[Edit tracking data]
Start of Block
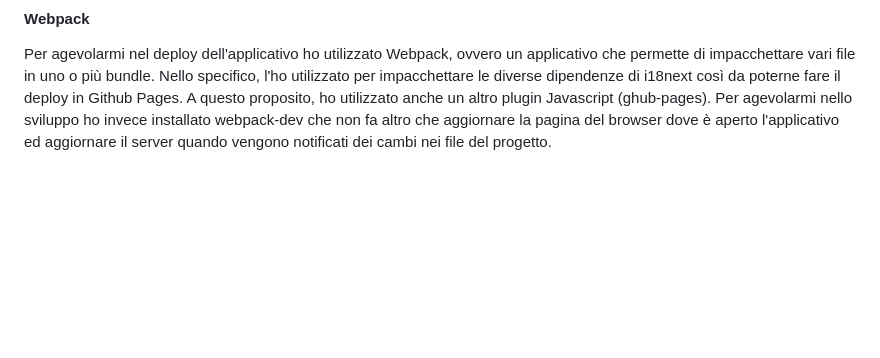
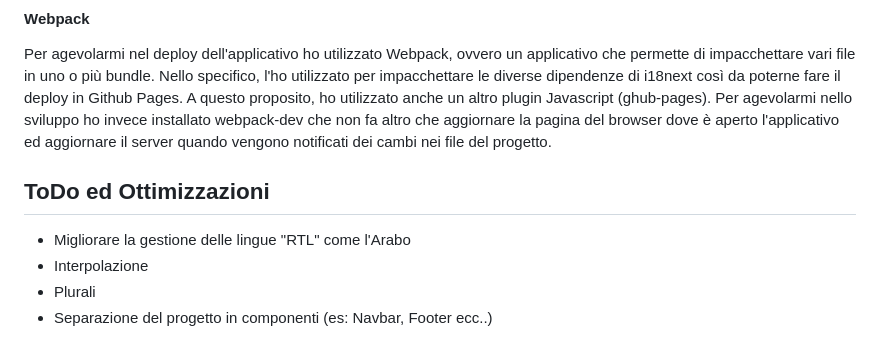
Before and after one commit to matberna/landingtest, a Markdown page: README.md, the part around the change. GitHub-like rendering; blank space fills up the shorter version.

```diff
--- a/README.md
+++ b/README.md
@@ -114,3 +114,9 @@ function dir(locale) {
 #### Webpack
 Per agevolarmi nel deploy dell'applicativo ho utilizzato Webpack, ovvero un applicativo che permette di impacchettare vari file in uno o più bundle. Nello specifico, l'ho utilizzato per impacchettare le diverse dipendenze di i18next così da poterne fare il deploy in Github Pages. A questo proposito, ho utilizzato anche un altro plugin Javascript (ghub-pages).
 Per agevolarmi nello sviluppo ho invece installato webpack-dev che non fa altro che aggiornare la pagina del browser dove è aperto l'applicativo ed aggiornare il server quando vengono notificati dei cambi nei file del progetto.
+
+## ToDo ed Ottimizzazioni
+- Migliorare la gestione delle lingue "RTL" come l'Arabo
+- Interpolazione
+- Plurali
+- Separazione del progetto in componenti (es: Navbar, Footer ecc..)
```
End of Block
Return every line from the entries that holds the string "agevolarmi".

 Per agevolarmi nel deploy dell'applicativo ho utilizzato Webpack, ovvero un applicativo che permette di impacchettare vari file in uno o più bundle. Nello specifico, l'ho utilizzato per impacchettare le diverse dipendenze di i18next così da poterne fare il deploy in Github Pages. A questo proposito, ho utilizzato anche un altro plugin Javascript (ghub-pages).
 Per agevolarmi nello sviluppo ho invece installato webpack-dev che non fa altro che aggiornare la pagina del browser dove è aperto l'applicativo ed aggiornare il server quando vengono notificati dei cambi nei file del progetto.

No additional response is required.